From the impressions of class discussions in the last couple of weeks, it appears we are in the thick of popular religion and taking an entirely different approach from previous investigations. It is being described through the lens of the people living in those cultures (specifically in Morocco) as opposed to just general contexts. In order to understand these cultural lenses its important to not only incorporate Western perspectives into our interpretations, but to pay particular attention to the cultural beliefs. Although this type of of thinking is highlighted more in Crapanzano’s Tuhami: Portrait of a Moroccan, aspects of it surface in Bilu’s Without Bounds: The Life and Death of Rabbi Ya’aqov Wazana, but more along the lines of seeing how Moroccan cultural practices impact contemporary Western thought. Through identification of the authors’ emphasis on the combined approach for understanding Moroccan culture, people will have a more open-minded perspective of popular religion. The key to reaching the combined approach is to dive into the anthropological and psychological interpretations of culture, but not let these ideas overtake one’s entire perspective of why people in the culture behave in this way.

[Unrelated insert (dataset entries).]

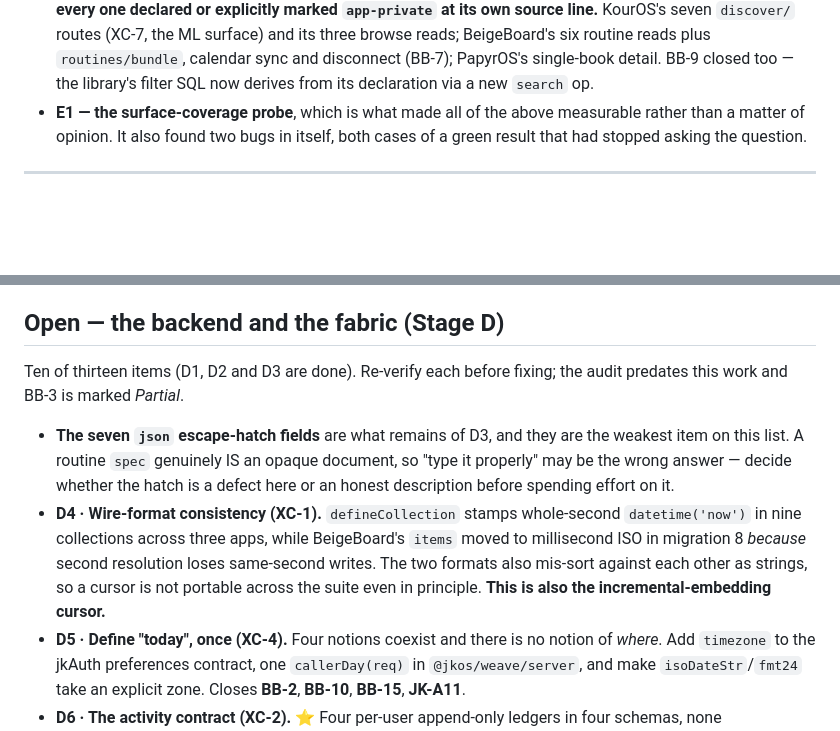
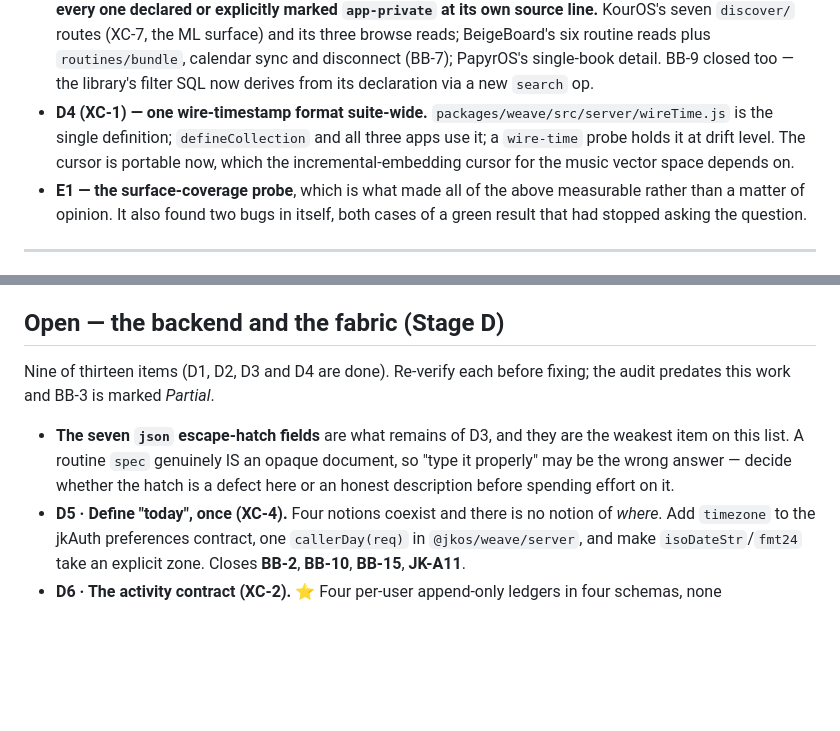
Before and after one commit to jkondakalla/jkOS, a Markdown page: Documentation/BACKLOG.md, 2 parts joined by grey strips. GitHub-like rendering; blank space fills up the shorter version.

```diff
--- a/Documentation/BACKLOG.md
+++ b/Documentation/BACKLOG.md
@@ -41,6 +41,10 @@ Landed 2026-08-26/27 on `staging`, gate green at each commit, **none of it deplo
   browse reads; BeigeBoard's six routine reads plus `routines/bundle`, calendar sync and
   disconnect (BB-7); PapyrOS's single-book detail. BB-9 closed too — the library's filter
   SQL now derives from its declaration via a new `search` op.
+- **D4 (XC-1) — one wire-timestamp format suite-wide.** `packages/weave/src/server/wireTime.js`
+  is the single definition; `defineCollection` and all three apps use it; a `wire-time` probe
+  holds it at drift level. The cursor is portable now, which the incremental-embedding cursor
+  for the music vector space depends on.
 - **E1 — the surface-coverage probe**, which is what made all of the above measurable
   rather than a matter of opinion. It also found two bugs in itself, both cases of a green
   result that had stopped asking the question.
@@ -67,18 +71,13 @@ Landed 2026-08-26/27 on `staging`, gate green at each commit, **none of it deplo
 
 ## Open — the backend and the fabric (Stage D)
 
-Ten of thirteen items (D1, D2 and D3 are done). Re-verify each before fixing; the audit predates
+Nine of thirteen items (D1, D2, D3 and D4 are done). Re-verify each before fixing; the audit predates
 this work and BB-3 is marked *Partial*.
 
 - **The seven `json` escape-hatch fields** are what remains of D3, and they are the weakest item
   on this list. A routine `spec` genuinely IS an opaque document, so "type it properly" may be
   the wrong answer — decide whether the hatch is a defect here or an honest description before
   spending effort on it.
-- **D4 · Wire-format consistency (XC-1).** `defineCollection` stamps whole-second
-  `datetime('now')` in nine collections across three apps, while BeigeBoard's `items` moved to
-  millisecond ISO in migration 8 *because* second resolution loses same-second writes. The two
-  formats also mis-sort against each other as strings, so a cursor is not portable across the
-  suite even in principle. **This is also the incremental-embedding cursor.**
 - **D5 · Define "today", once (XC-4).** Four notions coexist and there is no notion of *where*.
   Add `timezone` to the jkAuth preferences contract, one `callerDay(req)` in
   `@jkos/weave/server`, and make `isoDateStr`/`fmt24` take an explicit zone. Closes **BB-2**,
```
Also changed, not shown: Documentation/TRAPS.md (+16 -0 lines).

When looking back on the Crapanzano text, it was evident that the text was not written as a typical ethnography. Crapanzano attempted to bridge the gap between Western and Moroccan cultures, since he is interviewing a Moroccan native, Tuhami and not trying to impose his own beliefs onto Tuhami’s practices. One could argue that Crapanzano did intentionally change Tuhami’s coping methods with jnun by giving him a hunting knife to prevent demon disturbance (Crapanzano, p. 172). However, it is unclear whether this action should be attributed more to Crapanzano’s anthropological role or his close relationship with Tuhami. A majority of anthropologists are able to detach from the culture when departing; Crapanzano was the exception. He developed a personal connection with the culture and one of his underlying messages is that his reading audiences would feel the connection. However, in order to reach the audiences, he had retell Tuhami’s stories through Western understanding without removing Moroccan beliefs, thus encompassing both cultures.
Differently from Crapanzano, are Bilu’s intentions in bridging the gap between the two cultures. He switches to indirect methods of learning about Moroccan culture meaning he cannot consult the source, Rabbi Ya’aqov Wazana, to find out his take on the life as a Moroccan Jew living in Morocco. He must rely on contemporaries of the rabbi to gain the story. Despite the information obtained, Bilu will not gain a complete accurate assessment of Rabbi Wazana’s entire success story of how he became recognized as living Jewish saint. However, audiences do grasp how Moroccan culture has changed over time from Rabbi Wazana’s time period to afterwards. More importantly, contemporary moral lessons are derived from these stories and legends. For instance, in Judaism, if an individual violates a sacred religious principle such re-exposing a body after it has been buried, this is considered a sin, and the individual may face severe consequences (Bilu, p. 114). This is understood not just in a religious context. The majority of cultures make the connection that breaking the rules will lead to consequences. However, not all the Wazana stories had a direct Western association, thus Bilu stresses that it is important to respect the ideals within a culture, particularly in the circumstances of anthropologists conducting their fieldwork (Bilu, p. 153).
Both works strive to figure out links between Western and Moroccan cultures, but are not fully aware of the complications that could arise in the process. Overall, they successfully communicate alternate perspectives for understanding popular religion that would not be able to be deciphered in previous readings.